>>>>>

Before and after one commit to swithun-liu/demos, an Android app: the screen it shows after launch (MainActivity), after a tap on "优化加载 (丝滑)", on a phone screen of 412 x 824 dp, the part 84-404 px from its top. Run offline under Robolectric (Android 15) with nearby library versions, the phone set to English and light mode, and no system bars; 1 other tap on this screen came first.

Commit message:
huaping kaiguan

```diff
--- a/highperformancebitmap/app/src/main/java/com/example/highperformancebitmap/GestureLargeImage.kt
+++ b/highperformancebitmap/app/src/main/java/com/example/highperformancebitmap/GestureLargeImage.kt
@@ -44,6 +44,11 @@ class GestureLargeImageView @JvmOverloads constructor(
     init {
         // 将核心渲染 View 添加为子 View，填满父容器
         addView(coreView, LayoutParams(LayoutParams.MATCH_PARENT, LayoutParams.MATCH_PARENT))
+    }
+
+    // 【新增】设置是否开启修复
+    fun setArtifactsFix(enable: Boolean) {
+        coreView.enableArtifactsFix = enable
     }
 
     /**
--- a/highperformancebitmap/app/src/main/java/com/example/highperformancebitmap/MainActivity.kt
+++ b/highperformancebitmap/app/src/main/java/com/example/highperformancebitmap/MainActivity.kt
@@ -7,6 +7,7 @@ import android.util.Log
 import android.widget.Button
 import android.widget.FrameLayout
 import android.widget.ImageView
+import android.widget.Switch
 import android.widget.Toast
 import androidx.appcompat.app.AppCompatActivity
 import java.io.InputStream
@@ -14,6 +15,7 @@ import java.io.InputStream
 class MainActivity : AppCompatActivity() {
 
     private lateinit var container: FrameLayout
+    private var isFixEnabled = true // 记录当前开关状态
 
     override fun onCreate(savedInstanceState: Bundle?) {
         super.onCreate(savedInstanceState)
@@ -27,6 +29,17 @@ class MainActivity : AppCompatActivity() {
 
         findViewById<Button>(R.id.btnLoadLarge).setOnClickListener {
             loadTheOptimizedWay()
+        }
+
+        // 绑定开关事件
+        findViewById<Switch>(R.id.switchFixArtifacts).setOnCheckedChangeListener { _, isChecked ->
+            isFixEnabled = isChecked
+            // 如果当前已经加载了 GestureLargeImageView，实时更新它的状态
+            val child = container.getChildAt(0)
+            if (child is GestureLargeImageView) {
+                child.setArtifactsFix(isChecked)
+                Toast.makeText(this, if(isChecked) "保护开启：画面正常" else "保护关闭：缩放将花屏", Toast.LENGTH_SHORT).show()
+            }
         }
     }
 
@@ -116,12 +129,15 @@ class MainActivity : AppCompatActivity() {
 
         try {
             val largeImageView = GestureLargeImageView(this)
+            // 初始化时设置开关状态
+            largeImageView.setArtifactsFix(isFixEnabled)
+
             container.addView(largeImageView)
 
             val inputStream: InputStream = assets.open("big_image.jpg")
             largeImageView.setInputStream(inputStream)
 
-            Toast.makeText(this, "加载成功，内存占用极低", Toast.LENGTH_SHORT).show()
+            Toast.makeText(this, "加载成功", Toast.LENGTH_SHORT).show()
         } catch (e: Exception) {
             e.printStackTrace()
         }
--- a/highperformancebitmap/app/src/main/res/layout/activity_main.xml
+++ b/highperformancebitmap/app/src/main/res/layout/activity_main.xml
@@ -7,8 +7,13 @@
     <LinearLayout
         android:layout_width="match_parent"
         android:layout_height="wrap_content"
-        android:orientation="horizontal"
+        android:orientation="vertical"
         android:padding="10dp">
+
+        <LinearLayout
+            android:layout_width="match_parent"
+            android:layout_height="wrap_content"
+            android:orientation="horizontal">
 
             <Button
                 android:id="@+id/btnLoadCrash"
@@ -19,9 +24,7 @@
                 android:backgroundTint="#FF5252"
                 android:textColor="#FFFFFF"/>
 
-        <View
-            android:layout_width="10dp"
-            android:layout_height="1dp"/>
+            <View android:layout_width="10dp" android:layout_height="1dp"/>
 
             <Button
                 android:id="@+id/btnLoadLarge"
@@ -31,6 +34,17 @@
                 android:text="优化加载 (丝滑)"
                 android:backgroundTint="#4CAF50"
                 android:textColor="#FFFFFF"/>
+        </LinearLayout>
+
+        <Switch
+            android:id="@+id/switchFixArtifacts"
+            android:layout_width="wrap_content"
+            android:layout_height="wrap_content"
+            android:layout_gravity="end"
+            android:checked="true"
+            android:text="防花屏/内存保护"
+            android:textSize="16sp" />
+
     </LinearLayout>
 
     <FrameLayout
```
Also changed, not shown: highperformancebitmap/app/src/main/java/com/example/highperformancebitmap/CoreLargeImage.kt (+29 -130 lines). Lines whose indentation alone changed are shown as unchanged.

<<<<<
>>>>>

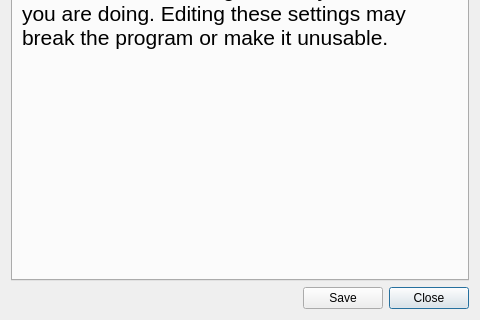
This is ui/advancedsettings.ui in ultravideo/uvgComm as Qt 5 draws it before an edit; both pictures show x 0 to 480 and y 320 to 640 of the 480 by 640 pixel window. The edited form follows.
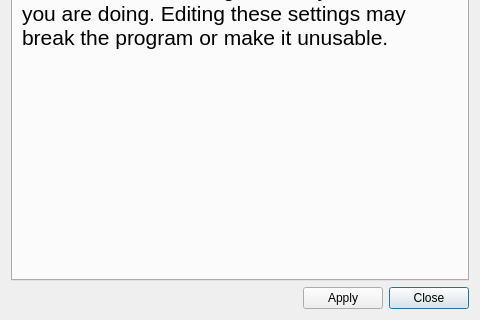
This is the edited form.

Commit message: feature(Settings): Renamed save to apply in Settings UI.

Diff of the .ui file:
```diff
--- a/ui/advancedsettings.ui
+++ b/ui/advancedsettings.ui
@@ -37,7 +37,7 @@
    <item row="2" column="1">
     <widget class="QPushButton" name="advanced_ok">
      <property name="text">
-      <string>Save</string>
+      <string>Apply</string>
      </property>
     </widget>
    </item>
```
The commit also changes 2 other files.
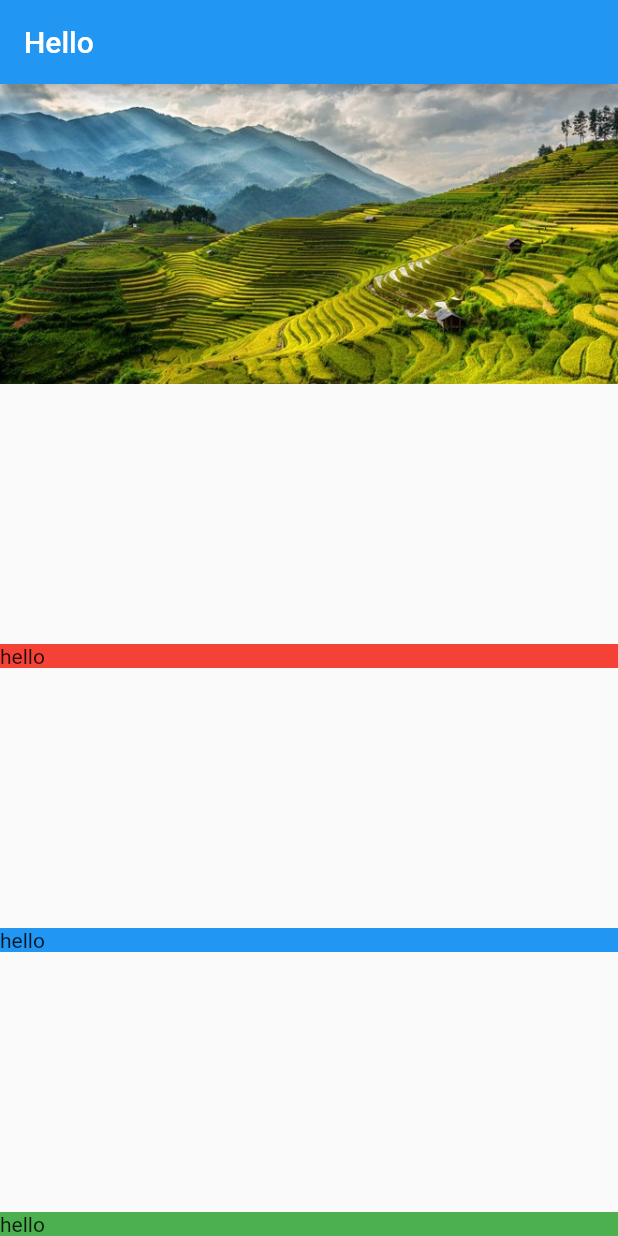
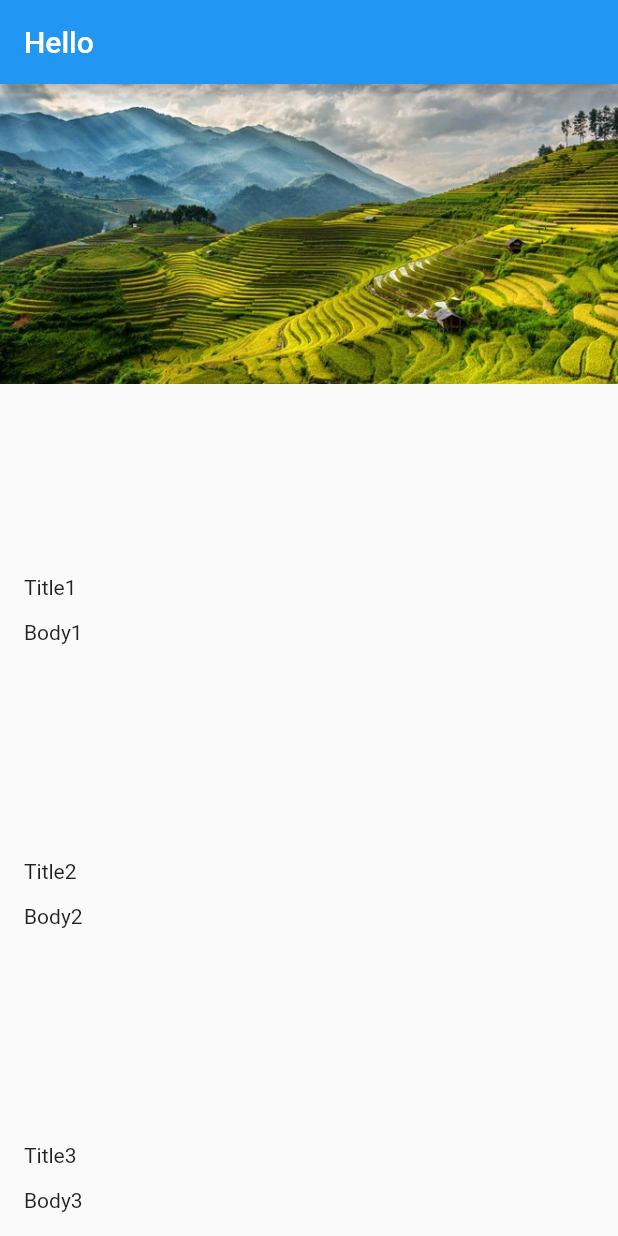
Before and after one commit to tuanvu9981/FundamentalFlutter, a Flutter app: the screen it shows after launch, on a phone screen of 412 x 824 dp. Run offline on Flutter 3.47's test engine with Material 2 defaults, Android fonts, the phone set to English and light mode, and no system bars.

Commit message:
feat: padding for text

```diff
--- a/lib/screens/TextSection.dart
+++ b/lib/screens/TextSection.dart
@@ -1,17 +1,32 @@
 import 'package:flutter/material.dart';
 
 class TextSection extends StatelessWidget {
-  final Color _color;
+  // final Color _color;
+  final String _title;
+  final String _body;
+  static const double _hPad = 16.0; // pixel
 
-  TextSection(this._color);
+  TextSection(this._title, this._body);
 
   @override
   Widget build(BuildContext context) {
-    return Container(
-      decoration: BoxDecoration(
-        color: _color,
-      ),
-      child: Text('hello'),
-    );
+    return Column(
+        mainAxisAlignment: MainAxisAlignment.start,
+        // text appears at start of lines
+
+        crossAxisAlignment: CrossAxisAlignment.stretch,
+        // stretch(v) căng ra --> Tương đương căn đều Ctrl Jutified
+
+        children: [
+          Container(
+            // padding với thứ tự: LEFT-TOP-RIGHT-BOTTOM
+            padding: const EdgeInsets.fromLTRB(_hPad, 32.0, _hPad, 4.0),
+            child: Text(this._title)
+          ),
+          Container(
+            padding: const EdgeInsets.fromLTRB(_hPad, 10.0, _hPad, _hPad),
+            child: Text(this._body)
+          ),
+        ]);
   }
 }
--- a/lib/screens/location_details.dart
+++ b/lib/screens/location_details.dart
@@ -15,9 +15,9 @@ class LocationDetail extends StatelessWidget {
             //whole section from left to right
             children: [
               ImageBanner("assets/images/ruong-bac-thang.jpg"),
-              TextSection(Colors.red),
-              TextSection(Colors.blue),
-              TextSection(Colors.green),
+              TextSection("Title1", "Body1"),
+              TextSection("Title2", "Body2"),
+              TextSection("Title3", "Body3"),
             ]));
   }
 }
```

<<<<<

■ What is being asked
Scan the material for the string "TextSection". Copy each line where it appears.

■ Output below
--- a/lib/screens/TextSection.dart
+++ b/lib/screens/TextSection.dart
 class TextSection extends StatelessWidget {
-  TextSection(this._color);
+  TextSection(this._title, this._body);
-              TextSection(Colors.red),
-              TextSection(Colors.blue),
-              TextSection(Colors.green),
+              TextSection("Title1", "Body1"),
+              TextSection("Title2", "Body2"),
+              TextSection("Title3", "Body3"),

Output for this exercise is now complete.